Such a transfer is consummated by entering into a contract transferring shares in Mr. Poroshenko’s BVI company (that owns, through a chain of firms, Kyiv Confectionery Factory Roshen, in Ukraine), with the Rothschild Group, to which the appropriate documentation would be provided. This is what has been established by the journalists.
After establishment of the blind trust, Mr. Poroshenko will not be able to have anything to do with these shares, cannot run the business, and all powers of management will be vested in the Rothschild Group. And Mr. Poroshenko, according to the Ukrainian registries, remains the beneficiary, that is, he receives the profits, if there are any, but cannot manage the business.
A similar distinction of interests is common and is considered appropriate for politicians in any country in Europe and the USA.
The reputation of the Rothschild Group assures that all applicable rules will be strictly followed.
As to the absence in Mr. Poroshenko’s tax declaration of shares in his BVI Company, Prime Asset Partners Limited (with a stated value of $1000), such shares, according to settled practice, are not paid for by the intended owner at the time of creation of the company. The actual cost is zero. Often that zero amount is considered “paid” by the local lawyer engaged to set up the company, who technically donates the company to its intended owner. Accordingly, the zero amounts are not accounted for in the Ukrainian tax declaration.
Again, as pointed out above, any profits distributed by the Ukrainian business would be required to be taxed in Ukraine.
If the Rothschild Group eventually finds a buyer for Mr. Poroshenko’s business, payment of taxes in Ukraine from the sale would depend on whether shares of the BVI Company, Prime Asset Partners Limited, are sold to the buyer. If they are, the President would pay a 17% tax on the amount of the sale.
If shares of the Cyprian company, CEE Confectionery Investments Limited, are sold, then all proceeds will go to the BVI Company, Prime Asset Partners Limited, and the transaction would not be subject to Ukrainian taxation.

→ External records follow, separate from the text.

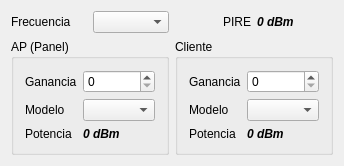
The window that mainwindow.ui (silderan/WiFiLinkCalc) describes before a commit, drawn with Qt 5.
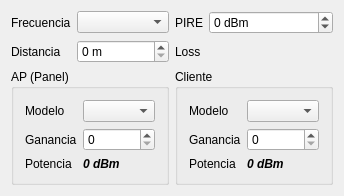
The same window after the commit. Custom widgets are drawn as their Qt base class.

What changed in the file:
```diff
--- a/mainwindow.ui
+++ b/mainwindow.ui
@@ -7,7 +7,7 @@
     <x>0</x>
     <y>0</y>
     <width>302</width>
-    <height>144</height>
+    <height>172</height>
    </rect>
   </property>
   <property name="windowTitle">
@@ -15,20 +15,30 @@
   </property>
   <widget class="QWidget" name="centralWidget">
    <layout class="QGridLayout" name="gridLayout">
-    <item row="0" column="0" colspan="2">
-     <layout class="QHBoxLayout" name="horizontalLayout">
-      <item>
+    <item row="0" column="0">
        <widget class="QLabel" name="label">
+      <property name="sizePolicy">
+       <sizepolicy hsizetype="Fixed" vsizetype="Preferred">
+        <horstretch>0</horstretch>
+        <verstretch>0</verstretch>
+       </sizepolicy>
+      </property>
         <property name="text">
          <string>Frecuencia</string>
         </property>
        </widget>
       </item>
-      <item>
+    <item row="0" column="1">
        <widget class="QFrequencyComboBox" name="cbFrecuencia"/>
       </item>
-      <item>
+    <item row="0" column="2">
        <widget class="QLabel" name="label_3">
+      <property name="sizePolicy">
+       <sizepolicy hsizetype="Fixed" vsizetype="Preferred">
+        <horstretch>0</horstretch>
+        <verstretch>0</verstretch>
+       </sizepolicy>
+      </property>
         <property name="text">
          <string>PIRE</string>
         </property>
@@ -37,48 +47,91 @@
         </property>
        </widget>
       </item>
-      <item>
-       <widget class="QLabel" name="lbPIRE">
+    <item row="0" column="3">
+     <widget class="QSpinBox" name="sbPIRE">
+      <property name="suffix">
+       <string> dBm</string>
+      </property>
+      <property name="minimum">
+       <number>-100</number>
+      </property>
+      <property name="maximum">
+       <number>100</number>
+      </property>
+     </widget>
+    </item>
+    <item row="1" column="0">
+     <widget class="QLabel" name="label_9">
+      <property name="sizePolicy">
+       <sizepolicy hsizetype="Fixed" vsizetype="Preferred">
+        <horstretch>0</horstretch>
+        <verstretch>0</verstretch>
+       </sizepolicy>
+      </property>
+      <property name="text">
+       <string>Distancia</string>
+      </property>
+     </widget>
+    </item>
+    <item row="1" column="1">
+     <widget class="QSpinBox" name="sbDistance">
+      <property name="suffix">
+       <string> m</string>
+      </property>
+      <property name="maximum">
+       <number>999999999</number>
+      </property>
+     </widget>
+    </item>
+    <item row="1" column="2">
+     <widget class="QLabel" name="label_10">
+      <property name="text">
+       <string>Loss</string>
+      </property>
+     </widget>
+    </item>
+    <item row="1" column="3">
+     <widget class="QLabel" name="lbLoss">
         <property name="font">
          <font>
+        <family>MS Sans Serif</family>
+        <pointsize>10</pointsize>
           <weight>75</weight>
           <italic>true</italic>
           <bold>true</bold>
          </font>
         </property>
         <property name="text">
-         <string>0 dBm</string>
+       <string/>
         </property>
        </widget>
       </item>
-     </layout>
-    </item>
-    <item row="1" column="0">
+    <item row="2" column="0" colspan="2">
      <widget class="QGroupBox" name="groupBox">
       <property name="title">
        <string>AP (Panel)</string>
       </property>
-      <layout class="QFormLayout" name="formLayout_2">
+      <layout class="QGridLayout" name="gridLayout_3">
        <item row="0" column="0">
-        <widget class="QLabel" name="label_2">
-         <property name="text">
-          <string>Ganancia</string>
-         </property>
-        </widget>
-       </item>
-       <item row="0" column="1">
-        <widget class="QSpinBox" name="sbAPGain"/>
-       </item>
-       <item row="1" column="0">
         <widget class="QLabel" name="label_8">
          <property name="text">
           <string>Modelo</string>
          </property>
         </widget>
        </item>
-       <item row="1" column="1">
+       <item row="0" column="1">
         <widget class="QAntennaGainCB" name="cbAPModel"/>
        </item>
+       <item row="1" column="0">
+        <widget class="QLabel" name="label_2">
+         <property name="text">
+          <string>Ganancia</string>
+         </property>
+        </widget>
+       </item>
+       <item row="1" column="1">
+        <widget class="QSpinBox" name="sbAPGain"/>
+       </item>
        <item row="2" column="0">
         <widget class="QLabel" name="label_6">
          <property name="text">
@@ -87,7 +140,7 @@
         </widget>
        </item>
        <item row="2" column="1">
-        <widget class="QLabel" name="lbRxPwd">
+        <widget class="QLabel" name="lbAPRxPwd">
          <property name="font">
           <font>
            <weight>75</weight>
@@ -103,32 +156,32 @@
       </layout>
      </widget>
     </item>
-    <item row="1" column="1">
+    <item row="2" column="2" colspan="2">
      <widget class="QGroupBox" name="groupBox_2">
       <property name="title">
        <string>Cliente</string>
       </property>
-      <layout class="QFormLayout" name="formLayout">
+      <layout class="QGridLayout" name="gridLayout_2">
        <item row="0" column="0">
-        <widget class="QLabel" name="label_4">
-         <property name="text">
-          <string>Ganancia</string>
-         </property>
-        </widget>
-       </item>
-       <item row="0" column="1">
-        <widget class="QSpinBox" name="sbClGain"/>
-       </item>
-       <item row="1" column="0">
         <widget class="QLabel" name="label_5">
          <property name="text">
           <string>Modelo</string>
          </property>
         </widget>
        </item>
-       <item row="1" column="1">
+       <item row="0" column="1">
         <widget class="QAntennaGainCB" name="cbClModel"/>
        </item>
+       <item row="1" column="0">
+        <widget class="QLabel" name="label_4">
+         <property name="text">
+          <string>Ganancia</string>
+         </property>
+        </widget>
+       </item>
+       <item row="1" column="1">
+        <widget class="QSpinBox" name="sbClGain"/>
+       </item>
        <item row="2" column="0">
         <widget class="QLabel" name="label_7">
          <property name="text">
@@ -137,7 +190,7 @@
         </widget>
        </item>
        <item row="2" column="1">
-        <widget class="QLabel" name="lbRxPwr">
+        <widget class="QLabel" name="lbClRxPwd">
          <property name="font">
           <font>
            <weight>75</weight>
```
Left out of the diff: 2 changed lines with no effect on the pictures. Lines whose indentation alone changed are shown as unchanged.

Time will tell what Mr. Poroshenko will do, but for now he has completely fulfilled his promise to give up management of and influence over his business.